Sustainable Finance 2018

(UN Environment Finance Initiative, 2017)

This article is brought to you thanks to the strategic cooperation of The European Sting with the World Economic Forum.

Author: Enrico Lo Giudice, Research Associate, MainStreet Partners

Sustainable investment is one of the biggest trends in financial services. More and more investors are becoming aware of their power to make a positive impact while earning healthy financial returns. Green bonds are perhaps the most well-known instrument in this category: over the last two years, their issuance has grown exponentially. But there are many other “thematic bonds”, as they are known. These bonds finance projects with a social theme, from food and education to social housing and healthcare. Thematic bonds are the fastest-growing category of sustainable investment strategies. They allow investors to use a traditional financial instrument to advance socially useful causes, such as reaching the United Nations’ Sustainable Development Goals. According to the Climate Bonds Initiative, $700 billion of thematic bonds were issued in 2017. To date, more than 400 issuers have issued thematic bonds in 30 currencies from 50 countries.

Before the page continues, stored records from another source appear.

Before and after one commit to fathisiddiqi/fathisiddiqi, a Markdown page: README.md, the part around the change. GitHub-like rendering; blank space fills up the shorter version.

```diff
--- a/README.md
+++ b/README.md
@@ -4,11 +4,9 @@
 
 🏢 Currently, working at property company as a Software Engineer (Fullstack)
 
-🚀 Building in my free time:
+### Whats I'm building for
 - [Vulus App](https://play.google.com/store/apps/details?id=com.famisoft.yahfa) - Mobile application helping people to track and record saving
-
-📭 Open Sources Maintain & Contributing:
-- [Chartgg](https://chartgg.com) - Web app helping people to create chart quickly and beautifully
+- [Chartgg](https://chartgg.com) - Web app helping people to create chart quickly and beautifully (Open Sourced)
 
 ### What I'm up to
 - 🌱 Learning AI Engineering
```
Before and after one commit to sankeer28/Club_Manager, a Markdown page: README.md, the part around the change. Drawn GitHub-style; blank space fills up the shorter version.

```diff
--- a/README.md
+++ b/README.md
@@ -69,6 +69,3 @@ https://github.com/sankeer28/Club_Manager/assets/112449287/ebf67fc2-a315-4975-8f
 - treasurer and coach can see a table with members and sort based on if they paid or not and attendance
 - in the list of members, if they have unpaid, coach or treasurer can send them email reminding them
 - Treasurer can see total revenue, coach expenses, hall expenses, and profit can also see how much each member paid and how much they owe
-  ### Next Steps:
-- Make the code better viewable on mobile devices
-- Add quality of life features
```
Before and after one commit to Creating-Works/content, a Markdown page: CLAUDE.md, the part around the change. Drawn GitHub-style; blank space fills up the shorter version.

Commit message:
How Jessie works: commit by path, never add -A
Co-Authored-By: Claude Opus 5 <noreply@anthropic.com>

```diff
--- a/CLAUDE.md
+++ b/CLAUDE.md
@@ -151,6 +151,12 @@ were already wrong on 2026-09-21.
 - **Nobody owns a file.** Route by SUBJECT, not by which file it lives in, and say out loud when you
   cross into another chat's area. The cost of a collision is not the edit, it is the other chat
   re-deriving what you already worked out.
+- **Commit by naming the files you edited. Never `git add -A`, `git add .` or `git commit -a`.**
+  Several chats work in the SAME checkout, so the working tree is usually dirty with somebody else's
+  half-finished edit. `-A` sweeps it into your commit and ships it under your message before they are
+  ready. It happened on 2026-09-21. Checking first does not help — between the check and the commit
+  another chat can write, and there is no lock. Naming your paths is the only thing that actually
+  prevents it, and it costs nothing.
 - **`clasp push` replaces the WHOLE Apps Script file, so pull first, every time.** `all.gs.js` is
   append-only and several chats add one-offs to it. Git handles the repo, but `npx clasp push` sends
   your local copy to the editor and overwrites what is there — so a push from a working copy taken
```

What are social bonds?

Social bonds are a type of thematic bond. They finance a broad range of projects that help society, for example in the areas of basic infrastructure, financial inclusion, food security, poverty alleviation, the reduction of inequality, and the promotion of gender equality.

2017 was a pivotal year in the social bond market. Total issuance tripled to $10.5 billion, numbering 25 social bonds. This is an encouraging figure considering that so far, 41 social bonds have been issued in compliance with the Social Bond Principles 2017 published by the International Capital Market Association (ICMA).

Image: Statista

This year is seeing even stronger growth. Social Bond issuance reached $2.3 billion in the first quarter of 2018, from $1 billion during the same period in 2017. Among the highlights was Danone’s first social bond. The global food company’s issue has a 7-year maturity and a 1.00% coupon. It raised 300 million euros and attracted orders for over 700 million euros. The social bond will finance a variety of sustainable food and agriculture projects, such as providing support to farmers who avoid genetically modified crops, assisting communities affected by undernutrition, and funding micro and small businesses that promote healthy eating. Its success is an example of the transformative power of finance, and it shows how eager investors are to combine financial returns with a social purpose.

The rise of green bonds

Green bonds are still generating the highest interest among investors. In 2017, the green bond market grew by 78% compared to the previous year, reaching $156 billion. This surpassed the Climate Bond Initiative’s estimate of $130 billion for 2017. According to Environmental Finance, at a regional level, green bond issues reached $61 billion in Europe, $56 billion in North America and $25 billion in Asia.

In 2017, 32% of green bonds were issued by supranational agencies, 30% by companies, and 16% by financial institutions. Local authorities, sovereign states and international development agencies accounted for the rest. A quarter of green bonds financed renewable energy projects. Some 21% funded energy efficiency projects, 14% sustainable transport and 10% pollution prevention and control.

In the first quarter of 2018, green bond issues totalled $30 billion, continuing last year’s upward trend. The largest green bonds were issued by Indonesia and Belgium. Indonesia issued its first green “sukuk”, or Islamic bond. This $1.25 billion bond with a five-year maturity and 3.75% coupon attracted significant investor demand. In February, Belgium issued a 4.5 billion euro green bond with a 15-year maturity and 1.25% coupon to fund projects from clean transport to renewable energy. This was the third sovereign issuance in Europe, after Poland and France, and it helped raise public awareness of environmental concerns.

Most corporate green bonds were issued by non-financial enterprises, especially energy and infrastructure companies such as Engie, Envision Energy, Beijing Capital Group, Prologis and Tianjin Rail Transit Group. Within the financial sector, there were two important developments: the issuance of a green bond by Mitsubishi UFJ Financial Group, and the announcement of the first green bond placed by Credit Suisse.

Towards a greener future?

The green bond market is expected to continue to thrive, growing by an estimated 30% to $200 billion this year. We also foresee strong growth for social bonds in general, as more companies are expected to follow Danone’s example – especially real estate, energy and infrastructure firms. In the social sector, several international organizations and development banks are considering issuing social bonds.

Among sovereign states, Kenya is reportedly considering issuing a $20 million Water Bond with a 15-year maturity. This could fund much-needed infrastructure projects and provide access to safe, clean running water to half of Kenya’s population. Meanwhile, Hong Kong is planning to issue the largest sovereign bond ever recorded, worth $12.8 billion. Not only are green bonds here to stay, but their success is inspiring a huge range of other thematic bonds that can help us finance a greener, cleaner and fairer future.